1911 Encyclopædia Britannica/Hammer
HAMMER, an implement consisting of a shaft or handle with head fixed transversely to it. The head, usually of metal, has one flat face, the other may be shaped to serve various purposes, e.g. with a claw, a pick, &c. The implement is used for breaking, beating, driving nails, rivets, &c., and the word is applied to heavy masses of metal moved by machinery, and used for similar purposes. (See Tool.) “ Hammer ” is a word common to Teutonic languages. It appears in the same form in German and Danish, and in Dutch as hamer, in Swedish as hammare. The ultimate origin is unknown. It has been connected with the root seen in the Greek κάμπτειν, to bend; the word would mean, therefore, something crooked or bent. A more illuminating suggestion connects the word with the Slavonic kamy, a stone, cf. Russian kamen, and ultimately with Sanskrit acman, a pointed stone, a thunderbolt. The legend of Thor's hammer, the thunderbolt, and the probability of the primitive hammer being a stone, adds plausibility to this derivation. The word is applied to many objects resembling a hammer in shape or function. Thus the “striker ” in a clock, or in a bell, when it is sounded by an independent lever and not by the swinging of the “ tongue, ” is called a “ hammer ”; similarly, in the “ action ” of a pianoforte the word is used of a wooden shank with felt covered head attached to a key, the striking of which throws the “hammer” against the strings. In the mechanism of a fire-arm, the “ hammer ” is that part which by its impact on the cap or primer explodes the charge. (See Gun.) The hammer, more usually known by its French name of martel de fer, was a medieval hand-weapon. With a long shaft it was used by infantry, especially when acting against mounted troops. With a short handle and usually made altogether of metal, it was also used by horse-soldiers. The martel had one part of the head with a blunted face, the other pointed, but occasionally both sides were pointed. There are 16th century examples in which a hand-gun forms the handle. The name of “ hammer,” in Latin malleus, has been frequently applied to men, and also to books, with reference to destructive power. Thus on the tomb of Edward I. in Westminster Abbey is inscribed his name of Scotorum Malleus, the “ Hammer of the Scots.” The title of “ Hammer of Heretics," Malleus Haereticorum, has been given to St Augustine and to Johann Faber, whose tract against Luther is also known by the name. Thomas Cromwell was styled Malleus Monachorum. The famous text-book of procedure in cases of witchcraft, published by Sprenger and Kramer in 1489, was called Hexenhammer or Malleus Maleficarum (see Witchcraft).

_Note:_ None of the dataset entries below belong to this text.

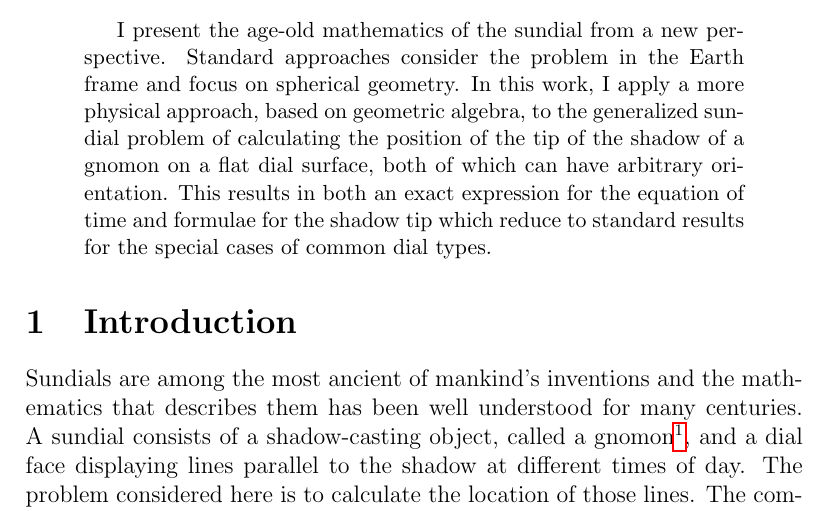
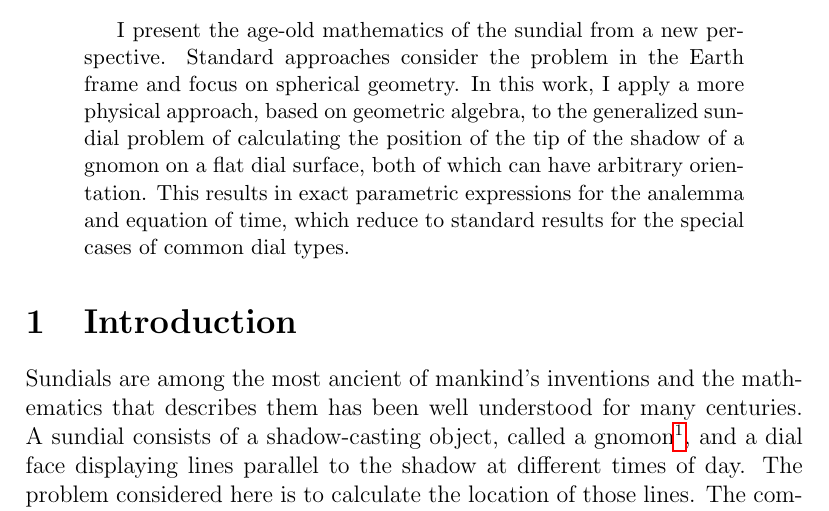
Before and after one commit to russellgoyder/sundial-latex, a LaTeX paper (RGoyderSundial.tex): part of page 1 of 25, cut so that both start at the same text. Compiled offline with pdfLaTeX.

Commit message:
Tweak abstract

```diff
--- a/RGoyderSundial.tex
+++ b/RGoyderSundial.tex
@@ -41,7 +41,7 @@
 \maketitle
 
 \begin{abstract}
-  I present the age-old mathematics of the sundial from a new perspective. Standard approaches consider the problem in the Earth frame and focus on spherical geometry. In this work, I apply a more physical approach, based on geometric algebra, to the generalized sundial problem of calculating the position of the tip of the shadow of a gnomon on a flat dial surface, both of which can have arbitrary orientation. This results in both an exact expression for the equation of time and formulae for the shadow tip which reduce to standard results for the special cases of common dial types.
+  I present the age-old mathematics of the sundial from a new perspective. Standard approaches consider the problem in the Earth frame and focus on spherical geometry. In this work, I apply a more physical approach, based on geometric algebra, to the generalized sundial problem of calculating the position of the tip of the shadow of a gnomon on a flat dial surface, both of which can have arbitrary orientation. This results in exact parametric expressions for the analemma and equation of time, which reduce to standard results for the special cases of common dial types.
 \end{abstract}
 
 % ----------------------------------------------------------------- %
```
Also changed, not shown: RGoyderSundial.pdf.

The origin of the word “ hammer-cloth,” an ornamental cloth covering the box-seat on a state-coach, has been often explained from the hammer and other tools carried in the box-seat by the coachman for repairs, &c. The New English Dictionary points out that while the word occurs as early as 1465, the use of a boxseat is not known before the 17th century. Other suggestions are that it is a corruption of “ hamper-cloth,” or of “ hammock cloth,” which is used in this sense, probably owing to a mistake. Neither of these supposed corruptions helps very much. Skeat connects the word with a Dutch word hemel, meaning a canopy. In the name of the bird, the yellow-hammer, the latter part should be “ ammer." This appears in the German name, Emmerling, and the word probably means the “ chirper,” cf. the Ger. jammern, to wail, lament.